Bill ChilcottChilcott of Carmichael, CA, joined APBA in 1961 after two years as a limited Inboard driver. A professional engineer, Chilcott studied racing accidents; and analyzed life jackets, helmets and other racing gear, as well as cockpits and controls. He conducted tests where he reconstructed accidents.  For over 15 years his tests supplied countless data that often refuted longstanding theories.  His goal was to make race boat driving safer without sacrificing speed.  Chilcott’s approaches were discussed at Annual Meetings for many years by drivers, designers, crew chiefs and officials.
Gary GarbrechtGarbrecht of Lake Hamilton, FL, was interested in boating, racing and high performance since his youth when the lure of the marine industry caught his attention.
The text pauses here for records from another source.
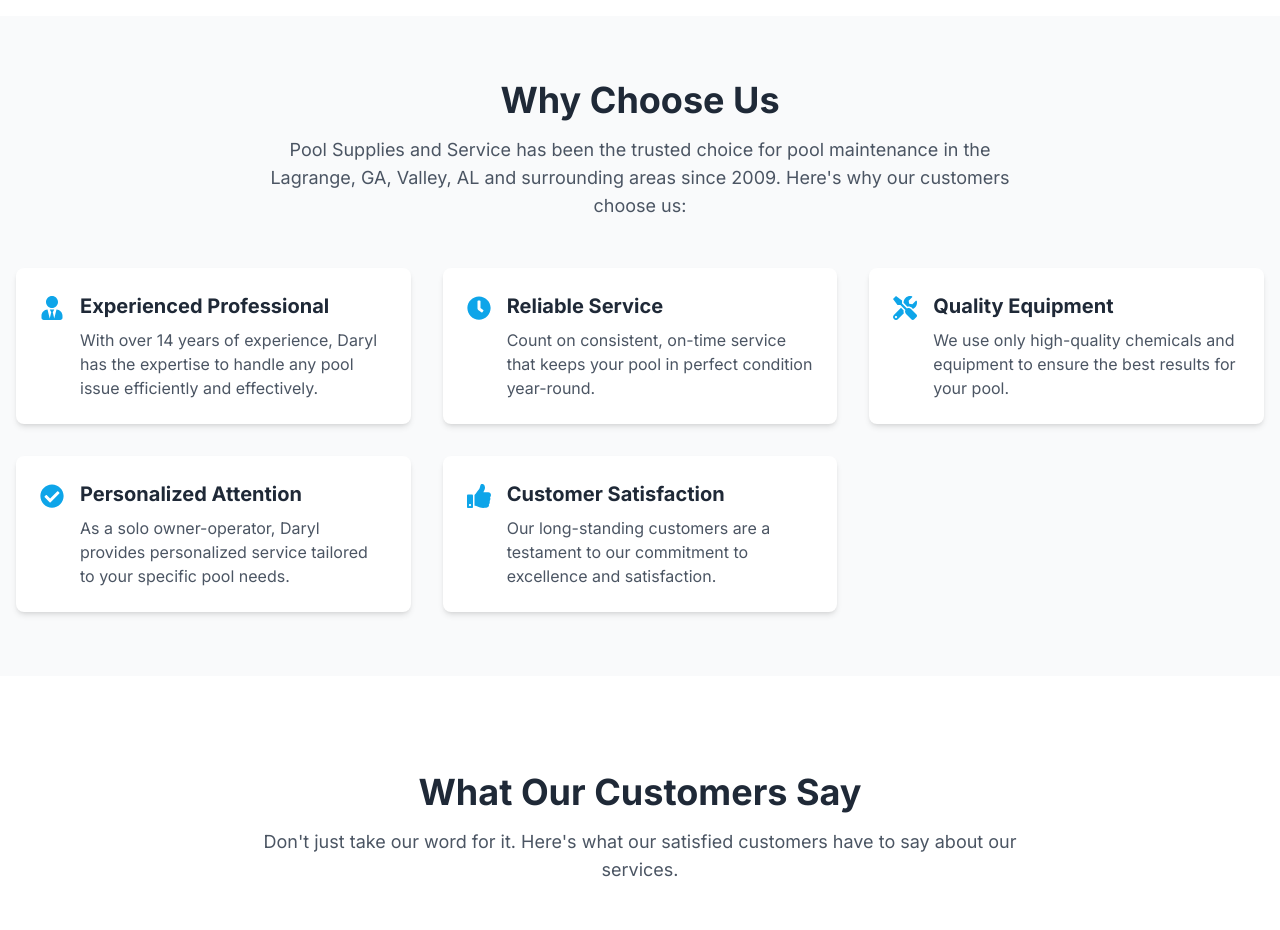
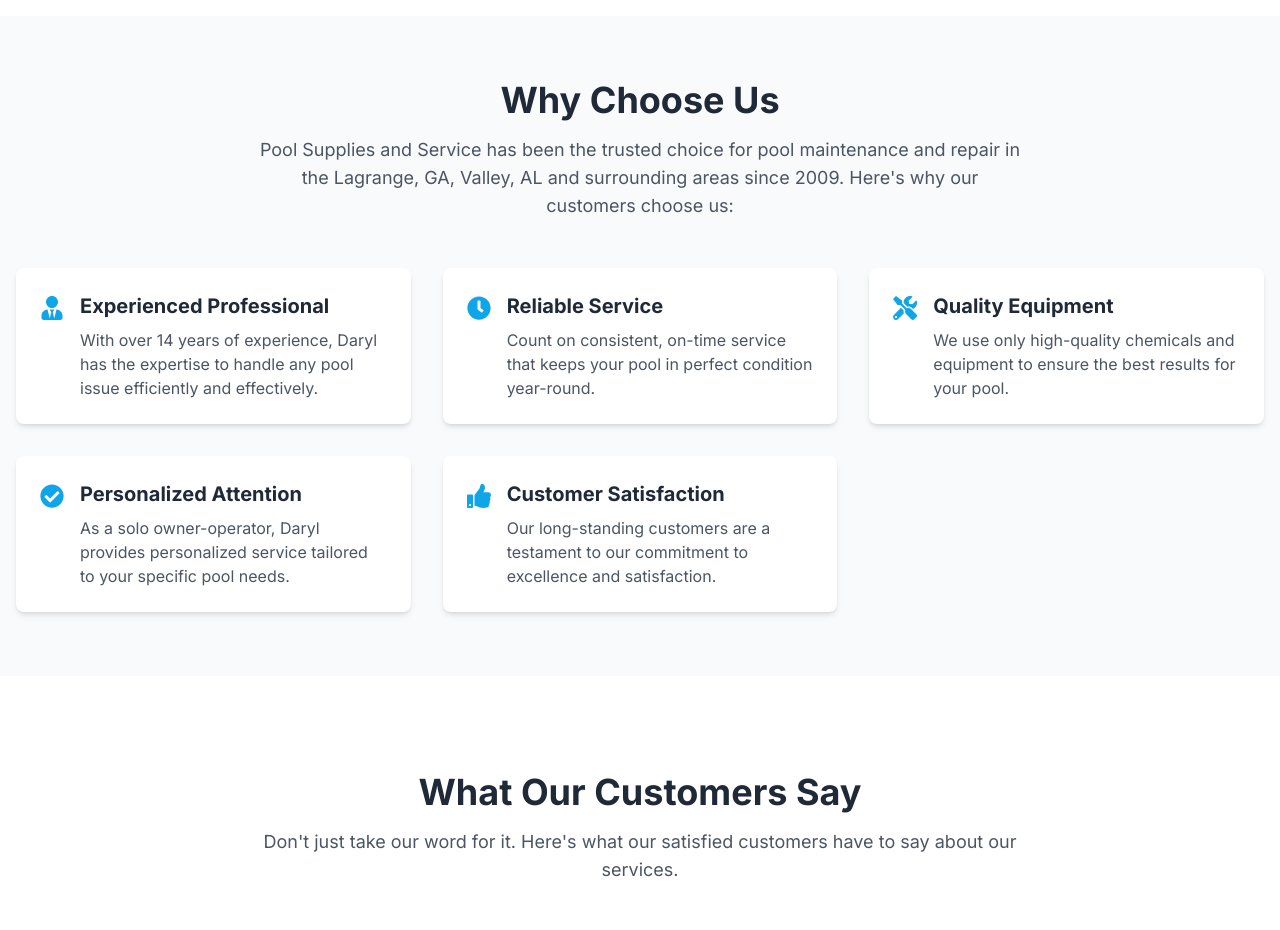
Before and after one commit to PredictionMarketing/poolservice, a React (Vite) app: page / in a window 1280 px wide. Shown: the part 1380-2310 px from the top of the page. Built offline with nearby package versions, Linux system fonts and the light colour scheme.

Commit message:
Initial commit why us

```diff
--- a/src/components/WhyChooseUs.jsx
+++ b/src/components/WhyChooseUs.jsx
@@ -60,7 +60,7 @@ const WhyChooseUs = () => {
         <div className="text-center max-w-3xl mx-auto mb-12">
           <h2 className="text-3xl md:text-4xl font-bold mb-4">Why Choose Us</h2>
           <p className="text-gray-600 text-lg">
-            Pool Supplies and Service has been the trusted choice for pool maintenance in the Lagrange, GA, Valley, AL and surrounding areas since 2009. Here's why our customers choose us:
+            Pool Supplies and Service has been the trusted choice for pool maintenance and repair in the Lagrange, GA, Valley, AL and surrounding areas since 2009. Here's why our customers choose us:
           </p>
         </div>
 
```
Also changed, not shown: 3 other files (tests, documents, lock files or other folders).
He used this fascination to earn his living in this field — one of the few sportsmen to successfully combine his vocation with his avocation. Garbrecht’s enthusiasm for the sport and his business enabled him to make many contributions to the sport of powerboat racing.  He devoted much time and money to the development and use of lifesaving devices. If he had an obsession, it was to make racing safer.
Leonard KellerKeller influenced, assisted and inspired over two generations of boat racers. At the 1934 National Championships in Richmond VA, Keller saw a need for a more precise and reliable water speedometer.  He designed and developed a meter with accuracy to 65 MPH. Serious boat racers in all classes sought them out. From producing speedometers to international acceptance, Keller branched out to design and manufacture a superior, automatic shutoff hand throttle. He was also known for fabricating special parts overnight to remedy critical part failures.  There are countless stories of Keller’s contributions to inexperienced drivers as well as National Champions and record holders.
George SimonFrom 1953 through 1976, George Simon and Miss US Unlimited hydroplanes were familiar sights at the APBA Gold Cup and other Unlimited races. His innovative designs first appeared on various Miss US hulls and power plants. Perhaps Simon won his most outstanding honor in 1962 at Guntersville AL. Roy Duby piloted the Miss US I through the one-mile straightaway at an average speed of 200.419 MPH, a new record for a propeller-driven boat. Simon’s pioneering work in hull design won him the 1976 APBA Gold Cup.  In 1963 he won a landmark tax case against the IRS, which validated Unlimited racing as a legitimate business expense.  The decision opened the door for national sponsorship.